Eagle Scout candidate leads a project to create a place for puppies to run at the Independence Animal Shelter

Chris Pack has always had a natural love for animals. It is a love he said is difficult to describe.

“I’ve just naturally been fascinated with animals and what they like to do all of my life,” Pack, 13, said.

Because of a young boy who aspires to become a veterinarian someday, puppies at Independence Animal Services can now exercise outside in a clean area.

Pack, an eighth-grade student at Brittany Hill Middle School in Blue Springs, facilitated the research and construction of a puppy run at the animal shelter.

Yvonne Donald, project adviser and volunteer at animal services, said puppies younger than 6 months of age must remain in their cages since they are without all of their immunizations.

Because of this, the puppies must exercise in a separate area from the grown dogs.

“Of all the ages, puppies should be able to get out and play,” Donald said.

In May, Donald made a request to Boy Scout Troop 692 – Chris’ troop – for a volunteer to build the puppy run.

Merit badges line Chris’ vest – he has a total of 28 badges, including eight Eagle badges. He has just four Eagle Scout badges left to complete.

But the puppy run project was different from his others in the Boy Scouts, Chris said.

“We have some dads in the troop whose professions involve concrete work, so based on the dimensions that we gave them, they were able to come up with an estimate for us,” Chris said. “This also differed because I actually got to see how it worked out for the puppies that got to go through it.”

Chris determined that the run would measure 9 feet by 27 feet, and he helped calculate costs.
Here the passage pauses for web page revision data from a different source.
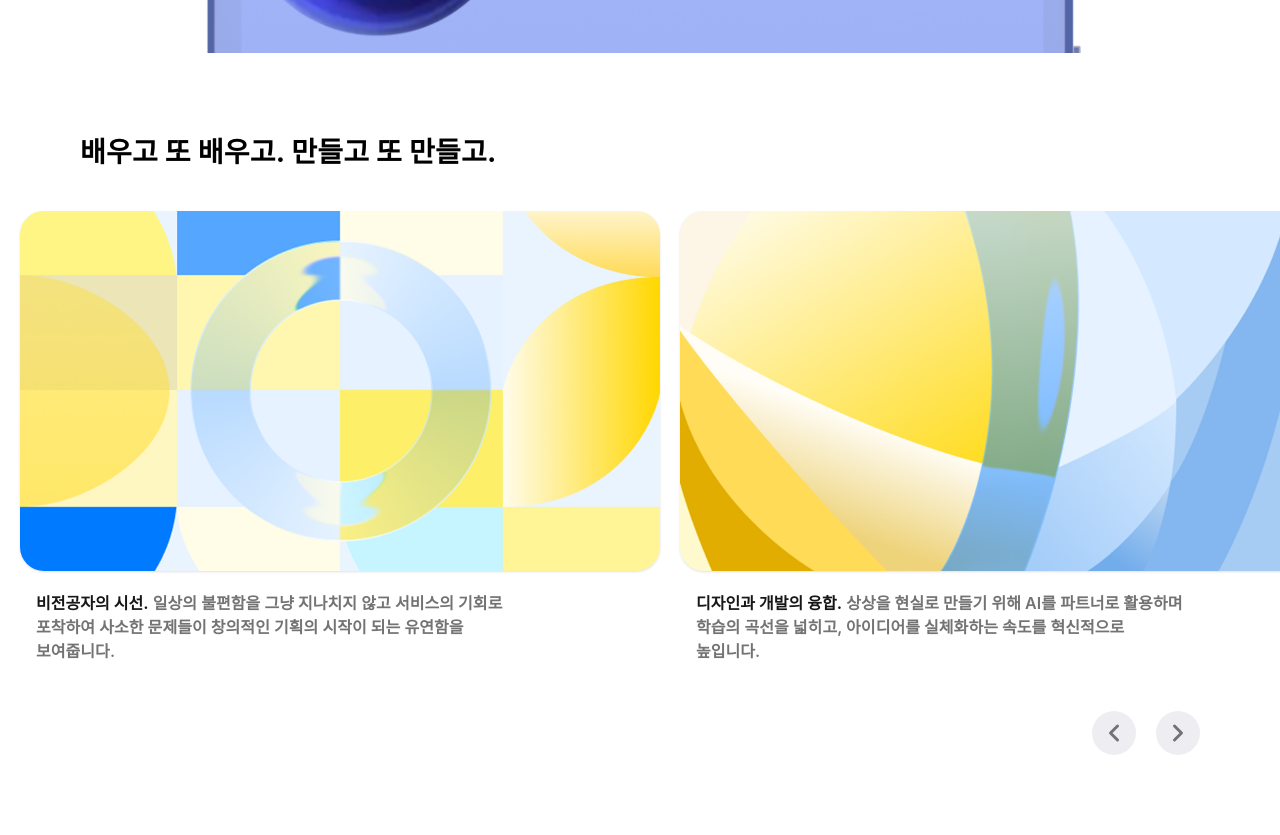
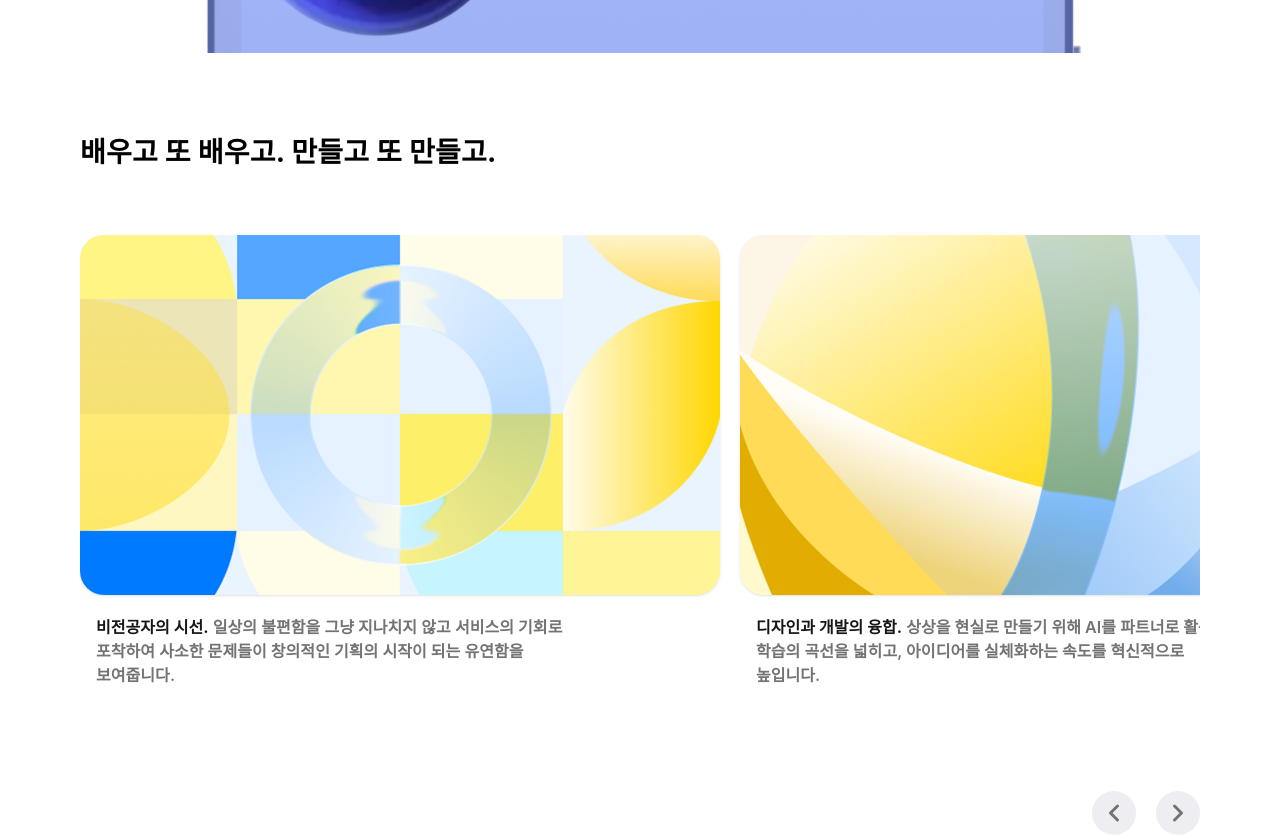
Before and after one commit to BS-Stack-Lab/portfolio-site-2026, a Next.js app: page / in a window 1280 px wide. Shown: the part 3640-4475 px from the top of the page. Built offline with nearby package versions, Linux system fonts and the light colour scheme; a web font is replaced by a local one.

Commit message:
dsjlkdjf

```diff
--- a/components/AboutMe.tsx
+++ b/components/AboutMe.tsx
@@ -11,7 +11,8 @@ export default function AboutMe() {
       const cards = container.getElementsByClassName("snap-item");
       if (cards.length === 0) return;
 
-      const moveDistance = (cards[0] as HTMLElement).offsetWidth + 20;
+      // 카드 너비(이미 pr-20이 포함됨)만큼 이동
+      const moveDistance = (cards[0] as HTMLElement).offsetWidth;
       container.scrollBy({
         left: direction === "left" ? -moveDistance : moveDistance,
         behavior: "smooth",
@@ -40,58 +41,60 @@ export default function AboutMe() {
         }
       `}</style>
 
-      {/* 1. 타이틀 영역: 1600px 중앙 고정 및 패딩 80px */}
-      <div className="w-full max-w-[1600px] mx-auto px-[20px] md:px-[40px] xl:px-[80px] mb-[40px]">
+      {/* 🛠 1. 상위 컨테이너: 패딩 80px과 1600px 제한을 여기서 한 번에 관리 */}
+      <div className="w-full max-w-[1600px] mx-auto px-[20px] md:px-[40px] xl:px-[80px] flex flex-col gap-[64px] overflow-visible">
+
+        {/* 타이틀 영역: 상위 컨테이너의 패딩을 따라 자동으로 왼쪽 정렬 */}
+        <div className="w-full flex justify-start">
           <h2 className="font-wanted font-bold text-[#000000] tracking-[0.23px] xl:text-[28px] xl:leading-[38px] md:text-[24px] text-[20px]">
             배우고 또 배우고. 만들고 또 만들고.
           </h2>
         </div>
 
-      {/* 2. 스크롤 영역: 잘림 방지를 위해 w-full 사용 (오류 유발 calc 제거) */}
+        {/* 🛠 2. 카드 영역: 상위 컨테이너의 너비 안에서 작동하되 오른쪽은 overflow-visible로 노출 */}
+        <div className="w-full overflow-visible">
           <div
             ref={scrollRef}
             className="w-full overflow-x-auto scrollbar-hide scroll-smooth snap-container overflow-y-visible"
           >
-        <div className="flex flex-row gap-[20px] gap-0:[0px] gap-3:[0px] pb-10 min-w-max">
-
-          {/* 🛠 왼쪽 정렬 가이드용 여백 DIV (calc 대신 사용) 🛠
-              - 1600px 초과 시 자동으로 늘어나며 타이틀 시작점과 카드를 정렬해줍니다.
-          */}
-          <div className="flex-shrink-0 hidden xl:block w-[calc(50vw-720px)]"
-            style={{ width: "calc(50vw - 720px)" }} />
-
-          {/* 모바일/태블릿용 기본 왼쪽 패딩 */}
-          <div className="flex-shrink-0 xl:hidden w-[20px] md:w-[40px]" />
-
+            {/* gap을 제거하고 min-w-max 설정 */}
+            <div className="flex flex-row pb-10 min-w-max overflow-visible">
               {cardData.map((card) => (
                 <div
                   key={card.id}
-              className="summary-card snap-item relative flex-shrink-0 flex flex-col items-start gap-[20px] cursor-pointer xl:w-[640px] md:w-[500px] w-[300px]"
+                  /* 🛠 3. 카드 자체에 오른쪽 패딩 20px 부여 (gap 대용) */
+                  className="summary-card snap-item relative flex-shrink-0 flex flex-col items-start cursor-pointer xl:w-[660px] md:w-[520px] w-[320px] pr-[20px]"
                 >
+                  {/* 이미지 영역 (PNG) */}
                   <div className="w-full aspect-[16/9] bg-[#F5F5F7] rounded-[24px] overflow-hidden shadow-sm">
                     <img src={card.src} alt="" className="w-full h-full object-cover" />
                   </div>
-              <div className="w-full flex flex-col items-start xl:pl-[16px] xl:pr-[128px] gap-[4px]">
+
+                  {/* 설명 문구: 이미지 너비에 맞춰 정렬 */}
+                  <div className="w-full flex flex-col items-start mt-[20px] xl:pl-[16px] xl:pr-[128px] gap-[4px]">
                     <p className="font-wanted font-semibold text-[#737373] tracking-[0.057px] break-keep xl:text-[16px] xl:leading-[24px] text-[14px]">
                       <span className="text-[#171717] font-bold">{card.highlight}</span> {card.desc}
                     </p>
                   </div>
                 </div>
               ))}
-
-          {/* 오른쪽 끝 여백 (잘림 방지) */}
-          <div className="flex-shrink-0 w-[80px]" />
+            </div>
           </div>
         </div>
 
-      {/* 3. 버튼 영역: 다시 1600px 중앙 가이드 안으로 */}
-      <div className="w-full max-w-[1600px] mx-auto px-[20px] md:px-[40px] xl:px-[80px] mt-[24px]">
+        {/* 버튼 영역: 상위 컨테이너의 패딩 안에서 오른쪽 정렬 */}
         <div className="w-full flex justify-end">
           <div className="flex flex-row items-center gap-[20px] w-[108px] h-[44px]">
-            <button onClick={() => handleScroll("left")} className="w-[44px] h-[44px] bg-[#EEEEF2] rounded-full flex items-center justify-center active:scale-95 transition-all">
+            <button
+              onClick={() => handleScroll("left")}
+              className="w-[44px] h-[44px] bg-[#EEEEF2] rounded-full flex items-center justify-center active:scale-95 transition-all"
+            >
               <img src="/asset/aboutMe/leftArrow.svg" alt="prev" className="w-[28px] h-[28px]" />
             </button>
-            <button onClick={() => handleScroll("right")} className="w-[44px] h-[44px] bg-[#EEEEF2] rounded-full flex items-center justify-center active:scale-95 transition-all">
+            <button
+              onClick={() => handleScroll("right")}
+              className="w-[44px] h-[44px] bg-[#EEEEF2] rounded-full flex items-center justify-center active:scale-95 transition-all"
+            >
               <img src="/asset/aboutMe/rightArrow.svg" alt="next" className="w-[28px] h-[28px]" />
             </button>
           </div>
```
Lines whose indentation alone changed are shown as unchanged.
This project also involved an immense amount of community support, Donald said. Chris contacted community members and business leaders for resources – the Independence Kiwanis Club and Independence attorney and business owner Ken McClain each donated $300.

So, did the puppies respond to their new space?

“They seemed very excited and very happy. They were jumping around,” Chris said. “They looked much livelier than I’ve seen them in the cages. I just think that it will make their lives a much better stay while they’re here.”

Cari Pack, Chris’ mother, said this project also differed because the benefiting organization had no money for the project. The original estimated project cost was $550, which was based on visiting different community businesses, Cari said.

Companies that donated labor and supplies were Kidwell Construction, Guier Fence Company and Lafarge-Independence Quarry. Additional concrete was needed, so LaFarge sent a second truck of concrete. Leftover concrete then was used to construct a back step near the dog and puppy runs.

“We are just so very, very grateful to the community for stepping up and helping us out because we would have never been able to do it all by ourselves,” Cari said.

The project required a total of 206 volunteer hours, while Chris logged about 36 volunteer hours. On Sept. 20, the run was completed. Mayor Don Reimal presented Chris with a proclamation during the opening ceremony.

“It was no small project – that’s for sure,” Donald said.

Cari experienced pride and joy as her son worked on his Eagle Scout project.

“It’s a wonderful opportunity for the boys to develop skills that they might not be able to pick up just under the ordinary person,” Cari said. “Every dad doesn’t have every skill, so getting together with all of these adults and kids to work on a project teaches the boys tons about leadership, cooperation and working together to solve a problem.”

Donald said she is impressed with Chris’ responsibility and organizational skills.

“He’s done really well,” she said. “It’s a shame that for 50 years, these animals have had to be in cages. It should have been done a long time ago. It’s wonderful.”

Chris said his favorite aspects about Boy Scouts include the camping out, learning new skills and meeting new people.

“You learn to become a trustworthy person,” he said. “It can really change you and your personality, so it’s a lot of fun.”

Chris said he plans to volunteer at the animal shelter in the near future.

“Generally, if there’s an opportunity to volunteer in community service, Chris is involved,” Cari said.